Uncharted 2: Among Thieves Review - I Did Not Tell Half of What I Saw Because No One Would Have Believed Me

Uncharted 2: Among Thieves is exorbitantly a title that dramatically changes from the past iteration, expands on new elements by shifting their importance without sacrificing other elements, and provides an online multiplayer experience with a unique set of machinima tools. While the online aspect is bland and standard, with the game itself having small issues, Naughty Dog still implements a welcome addition to Uncharted 2: Among Thieves through the online component. When we look to a game for an Editor’s Choice award, we look to see whether or not the developer has created a game with elements close to perfect, which involves the major factor of inventiveness out of many others. Uncharted 2: Among Thieves is no exception. The online component may seem standard and done twice over by many games, but the other offerings far outshadow whatever flaws the online component has. Uncharted 2: Among Thieves deserves our Editor’s Choice for single player alone, and it has been a quite a while since we last gave a game Editor’s Choice. The second massive journey for Nathan Drake is something every PlayStation 3 owner must play. What are you waiting for?

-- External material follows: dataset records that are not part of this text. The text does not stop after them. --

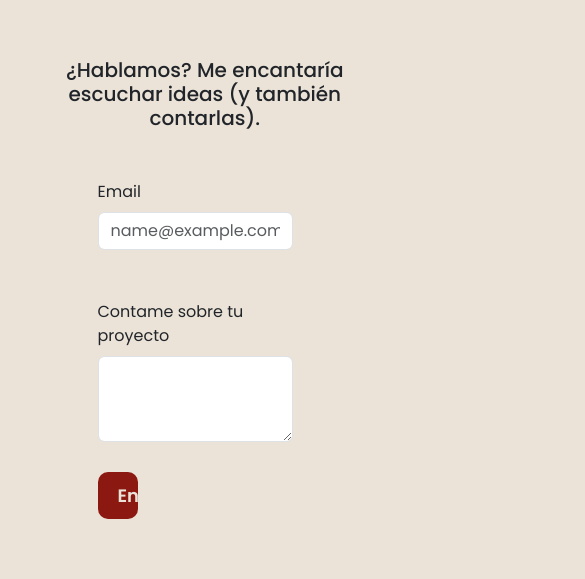
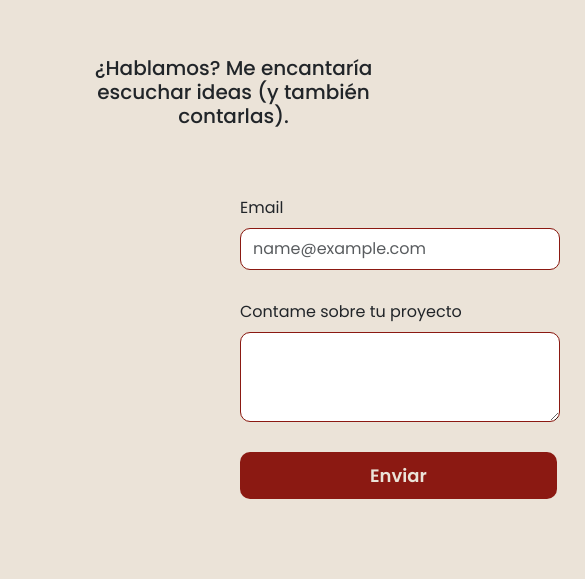
Before and after one commit to sabrird96/sabrird96.github.io, a website: page pages/contacto.html in a window 390 px wide. Shown: the part 173-752 px from the top of the page, 585 px wide, since content can reach past the window. Drawn offline with nearby package versions, Linux system fonts and the light colour scheme.

Commit message:
entrega final

```diff
--- a/pages/contacto.html
+++ b/pages/contacto.html
@@ -4,8 +4,10 @@
 <head>
     <meta charset="UTF-8">
     <meta name="viewport" content="width=h1, initial-scale=1.0">
-    <meta name="description" content="Escribime si querés charlar sobre un proyecto, una idea o simplemente para saludar.">
-    <meta name="keywords" content="sabrina ruiz diaz, diseñadora ux/ui, diseñadora, diseño UX/UI, maquetacion web, proyectos digitales, Sabrina, portfolio, portafolio, diseño web, accesibilidad, usabilidad, diseño intuitivo, diseño responsive, diseño de interfaces, diseño de experiencia de usuario, diseño de aplicaciones móviles, cv, mirada creativa, empatia, ux, ui, Designer, UX Designer, UI Designer, Web Designer">
+    <meta name="description"
+        content="Escribime si querés charlar sobre un proyecto, una idea o simplemente para saludar.">
+    <meta name="keywords"
+        content="sabrina ruiz diaz, diseñadora ux/ui, diseñadora, diseño UX/UI, maquetacion web, proyectos digitales, Sabrina, portfolio, portafolio, diseño web, accesibilidad, usabilidad, diseño intuitivo, diseño responsive, diseño de interfaces, diseño de experiencia de usuario, diseño de aplicaciones móviles, cv, mirada creativa, empatia, ux, ui, Designer, UX Designer, UI Designer, Web Designer">
     <link href="https://cdn.jsdelivr.net/npm/bootstrap@5.3.6/dist/css/bootstrap.min.css" rel="stylesheet"
         integrity="sha384-4Q6Gf2aSP4eDXB8Miphtr37CMZZQ5oXLH2yaXMJ2w8e2ZtHTl7GptT4jmndRuHDT" crossorigin="anonymous">
     <link rel="stylesheet" href="../css/estilos.css">
@@ -15,7 +17,7 @@
 
 <body>
     <header>
-        <nav class="navbar navbar-expand-lg">
+        <nav class="navbar navbar-expand-lg fixed-top" style="z-index: 1050;">
             <div class="container-fluid">
                 <a class="navbar-brand" href="#">
                     <img src="../img/Recurso 11.svg" alt="Logo de Sabrina" class="logo">
@@ -30,16 +32,16 @@
                             <a class="nav-link" aria-current="page" href="../index.html">inicio</a>
                         </li>
                         <li class="nav-item">
-                            <a class="nav-link" href="./sobre-mi.html">sobre mi</a>
+                            <a class="nav-link" href="../pages/sobre-mi.html">sobre mi</a>
                         </li>
                         <li class="nav-item">
-                            <a class="nav-link" href="./cv.html">CV</a>
+                            <a class="nav-link" href="../pages/cv.html">CV</a>
                         </li>
                         <li class="nav-item">
-                            <a class="nav-link" href="./proyectos.html">proyectos</a>
+                            <a class="nav-link" href="../pages/proyectos.html">proyectos</a>
                         </li>
                         <li class="nav-item">
-                            <a class="nav-link" href="./contacto.html">contacto</a>
+                            <a class="nav-link" href="../pages/contacto.html">contacto</a>
                     </ul>
                 </div>
             </div>
@@ -50,22 +52,24 @@
             <h1>Contacto</h1>
             <h2>¿Hablamos? Me encantaría escuchar ideas (y también contarlas).</h2>
         </section>
-        <div class="mb-3">
+        <div class= form-wrapper>
+            <div class="mb-3">
             <label for="exampleFormControlInput1" class="form-label">Email</label>
             <input type="email" class="form-control" id="exampleFormControlInput1" placeholder="name@example.com">
-        </div>
-        <div class="mb-3">
             <label for="exampleFormControlTextarea1" class="form-label">Contame sobre tu proyecto</label>
             <textarea class="form-control" id="exampleFormControlTextarea1" rows="3"></textarea>
             <a href="" target="_blank">Enviar</a>
+            </div>
         </div>
     </main>
-        <footer> <!-- Pie de página -->
+    <footer> <!-- Pie de página -->
         <p>&copy; 2025 Sabrina. Contactame a sabrinard8@gmail.com</p>
         <div class="footer-icons">
-            <a href="https://wa.me/5493624600322" target="_blank"><img src="../img/whatsapp.svg" alt="icono de WhatsApp"></a>
-            <a href="https://www.linkedin.com/in/sabrinaruizdiaz/"><img src="../img/linkedin icon.svg" alt="icono de Linkedin"></a>
-    </div>
+            <a href="https://wa.me/5493624600322" target="_blank"><img src="../img/whatsapp.svg"
+                    alt="icono de WhatsApp"></a>
+            <a href="https://www.linkedin.com/in/sabrinaruizdiaz/"><img src="../img/linkedin icon.svg"
+                    alt="icono de Linkedin"></a>
+        </div>
     </footer>
     <script src="https://cdn.jsdelivr.net/npm/bootstrap@5.3.6/dist/js/bootstrap.bundle.min.js"
         integrity="sha384-j1CDi7MgGQ12Z7Qab0qlWQ/Qqz24Gc6BM0thvEMVjHnfYGF0rmFCozFSxQBxwHKO"
--- a/scss/base/_queries.scss
+++ b/scss/base/_queries.scss
@@ -166,11 +166,6 @@
     .proyecto-titulo {
         font-size: 24px;
     }
-
-    .footer img {
-        width: 30px;
-        height: auto;
-    }
 }
 
 @media screen and (max-width: 765px) {
@@ -266,10 +261,6 @@
     .proyectos a {
         font-size: 16px;
         padding: 8px 12px;
-    }
-
-    .footer p {
-        display: none;
     }
 }
 
@@ -564,7 +555,6 @@
 
     .definicion-item {
         flex: 0 0 auto;
-        /* no se achica ni se agranda */
         scroll-snap-align: center;
         width: 270px;
         height: auto;
@@ -689,6 +679,22 @@
 }
 
 /*---contacto page media queries---*/
+
+@media screen and (max-width: 1010px) {
+    .page-contacto h1 {
+        font-size: 28px;
+    }
+
+    .page-contacto h2 {
+        font-size: 20px;
+    }
+
+    .page-contacto p {
+        font-size: 16px;
+        width: 80%;
+    }
+}
+
 @media screen and (max-width: 860px) {
     .page-contacto h1 {
         font-size: 28px;
@@ -696,12 +702,47 @@
 
     .page-contacto h2 {
         font-size: 20px;
-        margin-left: 5%;
     }
 }
 
 @media screen and (max-width: 762px) {
-    .mb-3 a {
-        padding: 10px 20px
+    .page-contacto h1 {
+        margin-left: 30px;
+    }
+    .page-contacto h2 {
+        margin-left: 40px;
+    }
+
+    .form-wrapper .mb-3 a {
+        padding: 10px 130px
     }
 }
+
+@media screen and (max-width: 690px) {
+        .page-contacto h1 {
+        margin-left: 22%;
+    }
+    .page-contacto h2 {
+        margin-left: 22%;
+    }
+}
+
+/*---footer media queries---*/
+@media screen and (max-width: 835px){
+    footer img {
+        width: 40px;
+        height: auto;
+    }
+}
+
+@media screen and (max-width: 700px){
+    footer .footer-icons {
+        gap: 30px;
+    }
+}
+
+@media screen and (max-width: 665px){
+    footer p{
+        display: none;
+    }
+}
--- a/scss/components/_main.scss
+++ b/scss/components/_main.scss
@@ -5,38 +5,7 @@ main {
     margin-top: 100px;
 }
 
-/*---contacto page---*/
 
-.mb-3{
-    display: flex;
-    flex-direction: column;
-    justify-content: space-around;
-    align-items: left;
-    font-family: poppins, sans-serif;
-    font-weight: 400;
-    width: 50%;
-    margin-top: 50px;
-    margin-left: 25%;
-        a{
-            text-decoration: none;
-            background-color: #8B1912;
-            color: #EBE3D8;
-            font-family: poppins, sans-serif;
-            font-weight: 600;
-            font-size: 18px;
-            padding: 10px;
-            text-align: center;
-            border: none;
-            border-radius: 10px;
-            margin-top: 30px;
-            width: 20%;
-            &:hover{
-                background-color: #BB868C;
-                color: #8B1912;
-                transition: 0.4s;
-            }
-        }
-}
 
 .btn-circular{
     display: flex;
--- a/scss/estilos.scss
+++ b/scss/estilos.scss
@@ -98,13 +98,16 @@
                 bottom: 125px;
                 animation: mover-cola 2s ease-in-out infinite;
                 transform-origin: bottom right;
+
                 @keyframes mover-cola {
                         0% {
                                 transform: rotate(5deg);
                         }
+
                         50% {
                                 transform: rotate(15deg);
                         }
+
                         100% {
                                 transform: rotate(5deg);
                         }
@@ -266,10 +269,18 @@
 /*---contacto page---*/
 
 .page-contacto {
+        display: flex;
+        flex-direction: column;
+        align-items: center;
+        justify-content: center;
+        width: 100%;
+        max-width: 900px;
+        margin: 0 auto;
+        padding: 0 20px;
         h1 {
                 font-family: 'Merriweather', serif;
+                height: 100px;
                 width: 100%;
-                        height: 100px;
                 font-size: 32px;
                 font-weight: 700;
                 text-decoration: underline;
@@ -277,12 +288,62 @@
                 text-align: center;
                 margin-top: 6%;
         }
-
         h2 {
+                width: 100%;
                 font-family: poppins, sans-serif;
                 font-size: 24px;
                 font-weight: 500;
                 text-align: center;
+        }
+}
+
+.form-wrapper {
+        display: flex;
+        flex-direction: column;
+        justify-content: center;
+        align-items: center;
+        width: 100%;
+        min-width: 800px;
+.mb-3 {
+        align-items: flex-start;
+        font-family: poppins, sans-serif;
+        font-weight: 400;
+        width: 50%;
+        margin-top: 30px;
+        margin-left: 10%;
+        label{
+                margin-top: 30px;
+                align-items: flex-start;
+        }
+        input, textarea {
+                text-align: left;
+                width: 80%;
+                font-family: poppins, sans-serif;
+                font-weight: 400;
+                font-size: 16px;
+                padding: 8px 12px;
+                border-radius: 10px;
+                border: 1px solid #8B1912;
+        }
+        a {
+                display: inline-block;
+                text-decoration: none;
+                background-color: #8B1912;
+                color: #EBE3D8;
+                font-family: poppins, sans-serif;
+                font-weight: 600;
+                font-size: 18px;
+                padding: 10px 60px;
+                text-align: center;
+                border: none;
+                border-radius: 10px;
+                margin-top: 30px;
+                &:hover {
+                        background-color: #BB868C;
+                        color: #8B1912;
+                        transition: 0.4s;
+                }
+        }
         }
 }
 
```
Also changed, not shown: css/estilos.css, 1 other file. Lines whose indentation alone changed are shown as unchanged.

Go out there and find some treasure.

WhatIfGaming: Editor's Choice Award

Title Information: This review title has to do with the final words of Marco Polo, which the game uses in the very first opening scene.
I'm all about one thing: reviews that are easy to understand and make sense of.

Lost Password

Sign Up